§ **Assigned task**
Among the entries below, find the lines holding "styles" and copy them.

(Data for this exercise Opens)

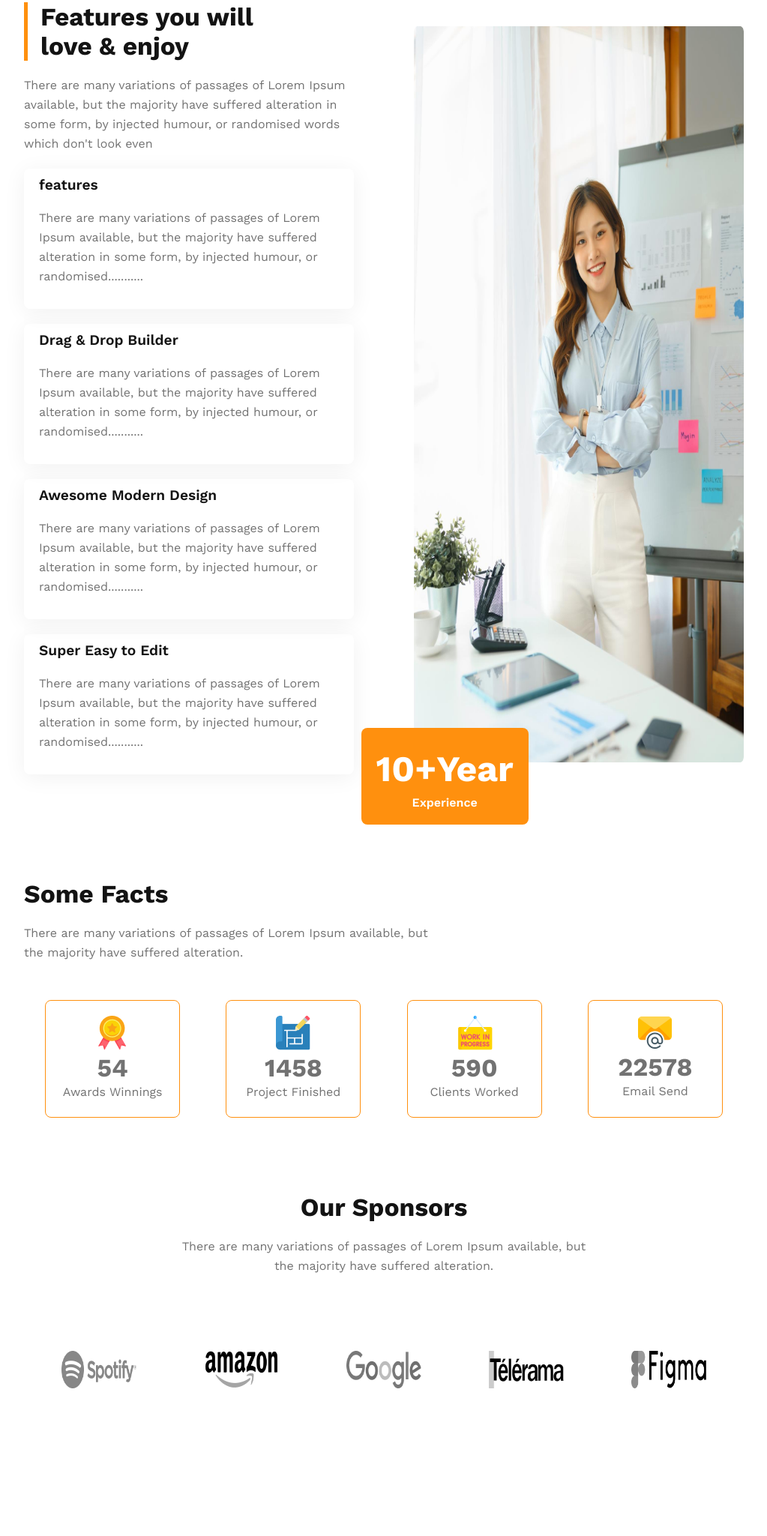
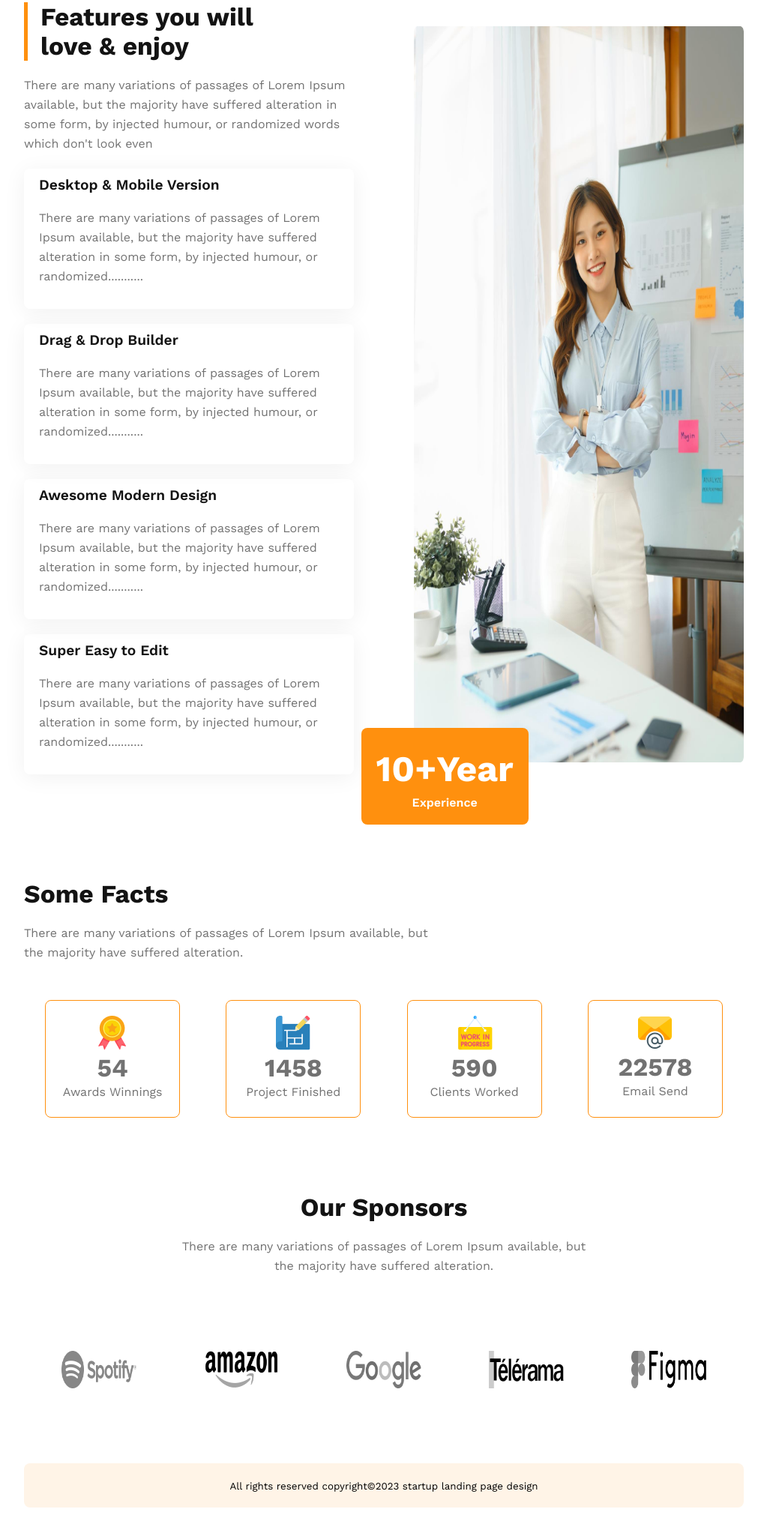
Before and after one commit to MdSaifulIslamRafsan/G3-Architects-website, a plain HTML site: page index.html in a window 1280 px wide. Shown: the part 1842-3891 px from the top of the page at 75% size, without its empty margins (128-1151 px from the left). Before the commit the page ends 3694 px from the top, so only its background shows below. Drawn offline with nearby package versions, Linux system fonts and the light colour scheme.

```diff
--- a/index.html
+++ b/index.html
@@ -52,7 +52,7 @@
           </div>
           <div class="text-team">
               <h2 class="title"><span class="quick-list">Quick list</span> of Our <br><span class="features">Features</span></h2>
-              <p class="description">There are many variations of passages of Lorem Ipsum available, but the majority have suffered alteration in some form, by injected humour, or randomised words which don't look even</p>
+              <p class="description">There are many variations of passages of Lorem Ipsum available, but the majority have suffered alteration in some form, by injected humour, or randomized words which don't look even</p>
               <button class="btn-primary">Explore More</button>
           </div>
       </section>
@@ -60,22 +60,22 @@
       <section class="features-section">
           <div class="features-content">
             <h1 class="title">Features you will <br> love & enjoy</h1>
-            <p class="description">There are many variations of passages of Lorem Ipsum available, but the majority have suffered alteration in some form, by injected humour, or randomised words which don't look even</p>
+            <p class="description">There are many variations of passages of Lorem Ipsum available, but the majority have suffered alteration in some form, by injected humour, or randomized words which don't look even</p>
             <div class="card">
-              <h6 class="card-title">features</h6>
-              <p class="description">There are many variations of passages of Lorem Ipsum available, but the majority have suffered alteration in some form, by injected humour, or randomised...........</p>
+              <h6 class="card-title">Desktop & Mobile Version</h6>
+              <p class="description">There are many variations of passages of Lorem Ipsum available, but the majority have suffered alteration in some form, by injected humour, or randomized...........</p>
             </div>
             <div class="card">
               <h6 class="card-title">Drag & Drop Builder</h6>
-              <p class="description">There are many variations of passages of Lorem Ipsum available, but the majority have suffered alteration in some form, by injected humour, or randomised...........</p>
+              <p class="description">There are many variations of passages of Lorem Ipsum available, but the majority have suffered alteration in some form, by injected humour, or randomized...........</p>
             </div>
             <div class="card">
               <h6 class="card-title">Awesome Modern Design</h6>
-              <p class="description">There are many variations of passages of Lorem Ipsum available, but the majority have suffered alteration in some form, by injected humour, or randomised...........</p>
+              <p class="description">There are many variations of passages of Lorem Ipsum available, but the majority have suffered alteration in some form, by injected humour, or randomized...........</p>
             </div>
             <div class="card">
               <h6 class="card-title">Super Easy to Edit</h6>
-              <p class="description">There are many variations of passages of Lorem Ipsum available, but the majority have suffered alteration in some form, by injected humour, or randomised...........</p>
+              <p class="description">There are many variations of passages of Lorem Ipsum available, but the majority have suffered alteration in some form, by injected humour, or randomized...........</p>
             </div>
           </div>
           <div class="features-img">
@@ -124,8 +124,8 @@
         </div>
       </section>
   </main>
-  <footer>
-
+  <footer class="container">
+      <p><small>All rights reserved copyright&copy;2023 startup landing page design</small></p>
   </footer>
 </body>
 
--- a/styles/style.css
+++ b/styles/style.css
@@ -244,14 +244,23 @@ main {
   justify-content: space-evenly;
   margin-top: 100px;
   gap: 40px;
+  margin-bottom: 100px;
 }
 .Sponsors-company-logo img{
   mix-blend-mode: luminosity;
   max-width: 100px;
   height: 50px;
 }
-
-
+/* footer area styles */
+footer{
+  border-radius: 8px;
+  background: #FFF4E7;
+}
+footer p{
+  text-align: center;
+  padding: 20px 0;
+  margin-bottom: 50px;
+}
 
 
 
```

(Data for this exercise Closes)

§ **Solution**
--- a/styles/style.css
+++ b/styles/style.css
+/* footer area styles */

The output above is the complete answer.